And here, it appears – so far, anyway – that the Braintree Police Department, for reasons not yet fully explained or fully known, did not provide either the State Police or the Norfolk District Attorney’s office with the full scope of what Amy Bishop had done, immediately following the shooting death of her brother. It was the Braintree Police Department who advised the state police investigator that Seth Bishop’s death was accidental. Those statements came from the highest level of the Department: Former Police Chief John Polio, who had publicly commented, “Every indication at this point in time leads us to believe that it was an accidental shooting.'” That information was corroborated by the Massachusetts state medical examiner at the time, who ruled the death was due to an ‘accidental discharge from a shotgun.’

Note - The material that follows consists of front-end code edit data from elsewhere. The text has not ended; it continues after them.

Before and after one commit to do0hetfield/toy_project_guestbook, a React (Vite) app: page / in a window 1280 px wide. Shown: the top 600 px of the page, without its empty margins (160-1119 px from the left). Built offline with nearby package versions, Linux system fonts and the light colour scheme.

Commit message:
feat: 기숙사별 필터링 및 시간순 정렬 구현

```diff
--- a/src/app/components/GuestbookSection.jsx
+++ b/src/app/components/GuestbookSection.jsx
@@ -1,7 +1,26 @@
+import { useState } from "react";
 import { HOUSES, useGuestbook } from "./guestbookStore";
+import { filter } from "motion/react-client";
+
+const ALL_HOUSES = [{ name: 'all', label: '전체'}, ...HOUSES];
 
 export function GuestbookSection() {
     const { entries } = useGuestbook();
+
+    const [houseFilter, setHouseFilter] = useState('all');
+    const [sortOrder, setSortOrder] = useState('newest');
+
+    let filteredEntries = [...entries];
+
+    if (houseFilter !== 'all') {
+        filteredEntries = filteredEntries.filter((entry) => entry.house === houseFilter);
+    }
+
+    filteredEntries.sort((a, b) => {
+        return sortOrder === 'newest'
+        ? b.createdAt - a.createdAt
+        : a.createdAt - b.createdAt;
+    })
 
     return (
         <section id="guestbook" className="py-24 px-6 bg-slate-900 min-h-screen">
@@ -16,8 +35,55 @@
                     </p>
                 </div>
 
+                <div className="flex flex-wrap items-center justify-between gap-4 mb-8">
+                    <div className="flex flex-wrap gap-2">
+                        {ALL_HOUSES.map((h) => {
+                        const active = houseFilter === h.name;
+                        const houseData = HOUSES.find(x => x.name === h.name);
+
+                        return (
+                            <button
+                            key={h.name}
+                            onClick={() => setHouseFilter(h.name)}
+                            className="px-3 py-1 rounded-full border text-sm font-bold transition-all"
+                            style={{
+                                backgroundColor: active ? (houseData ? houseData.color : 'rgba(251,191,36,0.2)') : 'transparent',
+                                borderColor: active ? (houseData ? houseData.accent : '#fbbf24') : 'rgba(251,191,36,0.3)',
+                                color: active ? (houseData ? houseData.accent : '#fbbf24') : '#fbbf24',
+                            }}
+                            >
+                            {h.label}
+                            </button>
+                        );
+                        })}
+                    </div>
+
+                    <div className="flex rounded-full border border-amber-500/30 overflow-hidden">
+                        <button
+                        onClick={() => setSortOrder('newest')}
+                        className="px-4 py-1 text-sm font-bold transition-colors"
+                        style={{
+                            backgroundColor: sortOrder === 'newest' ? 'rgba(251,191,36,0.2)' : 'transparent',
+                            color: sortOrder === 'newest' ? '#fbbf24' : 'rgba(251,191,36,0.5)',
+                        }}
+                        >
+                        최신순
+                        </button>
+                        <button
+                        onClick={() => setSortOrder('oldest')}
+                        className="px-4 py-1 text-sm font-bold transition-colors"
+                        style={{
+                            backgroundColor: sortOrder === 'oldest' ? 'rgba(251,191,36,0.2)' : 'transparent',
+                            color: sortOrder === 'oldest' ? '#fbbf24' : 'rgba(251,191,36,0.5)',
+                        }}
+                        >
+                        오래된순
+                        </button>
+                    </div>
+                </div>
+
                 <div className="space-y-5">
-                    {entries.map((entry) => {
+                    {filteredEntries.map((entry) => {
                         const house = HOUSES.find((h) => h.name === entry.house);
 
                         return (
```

• With the command staff of the Braintree Police Department telling Delahunt that Seth Bishop’s death was accidental, and with them not telling him of Amy Bishop’s criminal acts immediately after her brother’s shooting;
• With the Braintree Police informing, and importantly not informing, the state Police investigator of the same things;

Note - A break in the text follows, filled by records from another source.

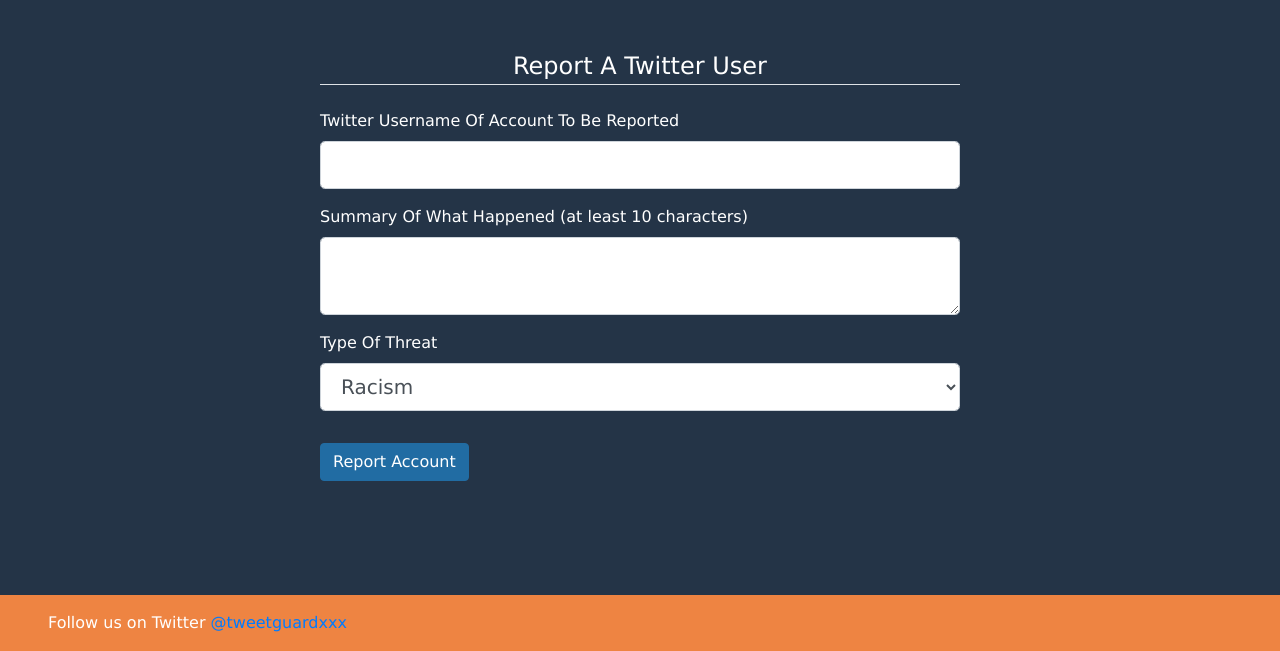
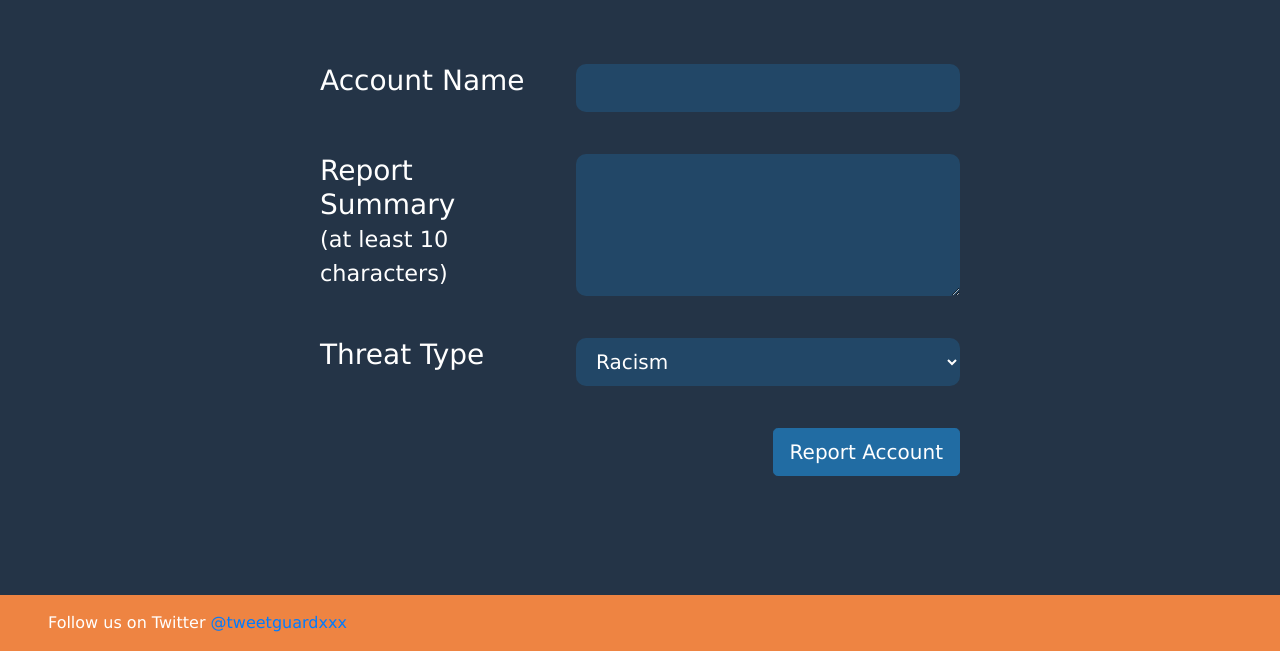
Before and after one commit to pkia/Twitter_Threat_Scanner, a Flask app: page /report in a window 1280 px wide. Shown: the part 149-800 px from the top of the page. Run offline with Flask 2, Linux system fonts and the light colour scheme; the visitor is signed in with stand-in values (Sample User, id 1); parts of the project's set-up code (start-up, migrations or seed data) failed here and were passed over; some libraries are stand-ins or nearby versions.

Commit message:
pimp out reports page

```diff
--- a/webapp/forms.py
+++ b/webapp/forms.py
@@ -7,14 +7,14 @@ from markupsafe import Markup
 
 
 class ReportForm(FlaskForm):
-    username = StringField('Twitter Username Of Account To Be Reported',
+    username = StringField('Account Name',
                            validators=[DataRequired(), Length(min=3, max=15)])
 
-    threat_field = SelectField('Type Of Threat',
+    threat_field = SelectField('Threat Type',
                                choices=["Racism", "Hate", "Violence", "Sexism", "Homophobia", "Transphobia", "Offensive", "Fraud"],
                                validators=[DataRequired()])
 
-    summary = TextAreaField('Summary Of What Happened (at least 10 characters)',
+    summary = TextAreaField("Report Summary" + Markup('<br>') + Markup('<small>') + "(at least 10 characters)" + Markup('</small>'),
                            validators=[DataRequired(), Length(min=10, max=500)])
 
     submit = SubmitField("Report Account")
--- a/webapp/static/site.css
+++ b/webapp/static/site.css
@@ -169,7 +169,7 @@ a[href^="/database/"]:hover, #three:hover {
   opacity: 0.5;
 }*/
 
-.new-form .form-control {
+.new-form .form-control, .report-form .form-control {
   background-color: rgba(29, 155, 240, 0.19);
   border: none;
   border-color: #fff;
@@ -177,8 +177,27 @@ a[href^="/database/"]:hover, #three:hover {
   color: #fff;
 }
 
-.new-form .form-control:focus {
+.new-form .form-control:focus, .report-form .form-control:focus {
   box-shadow: -1px -1px 5px white, 1px 1px 5px white;
+}
+
+.report-form fieldset .form-group {
+  display: flex;
+  margin-bottom: 1.5em;
+}
+
+.report-form fieldset .form-control-label {
+  flex-basis: 40%;
+  padding-right: 1em;
+}
+
+.report-form fieldset .form-control {
+  flex-basis: 60%;
+  border-radius: 10px;
+}
+
+.report-form {
+  margin-bottom: 4em;
 }
 
 .control-font {
--- a/webapp/templates/report.html
+++ b/webapp/templates/report.html
@@ -1,11 +1,10 @@
 {% extends "layout.html" %}
 {% block main %}
     <div class="content-section mb-5">
-        <form method="POST" action="" onsubmit="showLoader()" class="w-50 mx-auto mt-5">
+        <form method="POST" action="" onsubmit="showLoader()" class="w-50 mx-auto mt-5 report-form">
             {{ form.hidden_tag() }}
-            <fieldset class="form-group">
-                <legend class="border-bottom mb-4">Report A Twitter User</legend>
-                <div class="form-group">
+            <fieldset class="form-group h3 mb-0">
+                <div class="form-group mt-3">
                     {{ form.username.label(class="form-control-label") }}
                     {{ form.username(class="form-control form-control-lg") }}
                 </div>
@@ -19,8 +18,8 @@
                 </div>
             </fieldset>
 
-            <div class="form-group">
-                {{ form.submit(class="btn btn-primary") }}
+            <div class="form-group text-right h5">
+                {{ form.submit(class="btn btn-primary btn-lg") }}
             </div>
         </form>
     </div>
--- a/webapp/views.py
+++ b/webapp/views.py
@@ -150,8 +150,11 @@ def report():
             return redirect(url_for("database"))
         except:
             flash(f"Sorry. That account does not exist", "danger") # if account doesn't exist then flash this
-    elif form.submit.data:
-        flash(f"Sorry. That username is invalid.", "danger")
+    elif form.summary.data is not None:
+        if len(form.summary.data) < 10:
+            flash(f"Summary must contain a minimum of 10 characters", "danger")
+        else:
+            flash(f"Sorry. That username is invalid.", "danger")
     return render_template('report.html', form=form, title="Make A Report")
 
 
```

• With all the reports uniformly saying that Seth Bishop’s death was an accident, and with no other information to lead him to believe that any crime had been committed by Amy Bishop,
– what else, legally, was Delahunt to do? Without this critical information that we now know to be true, and that presently appears for some unexplained reason was not transmitted to both the State Police and Delahunt’s office by Braintree Police, on a purely legal and prosecutorial level, there wasn’t much if anything that the-then District Attorney could do. It was the Braintree Police Department that had primary investigative jurisdiction over this incident. Everything that they did or didn’t do following that shooting incident, formed the basis of the actions and inactions that followed in this sorry matter.
More information will be forthcoming in the days ahead. Let’s reserve judgment until every sheet possible has been pulled back on this story. If it was the then-District Attorney who failed in some respect here, that will become obvious. As of right now, that doesn’t appear to be the case. Some people might expect a Norfolk County murder defense lawyer to come down hard on a DA’s office (practicing on the opposite side of the legal aisle as I do.) I think the truth is more important. Some people (primarily within law enforcement, understandably,) will see a rush to judgment in my opinion that the core of the communications failures that apparently occurred in this incident, seem to lay within the Braintree Police Department. I am commenting on the information available to date. If more information develops to counter what is presently available, then a reassessment will be needed.
An investigation is now being headed by current Norfolk District Attorney William Keating, which I hope will be thorough. But as of today’s date, I’d say the finger-pointing, should point away from Bill Delahunt.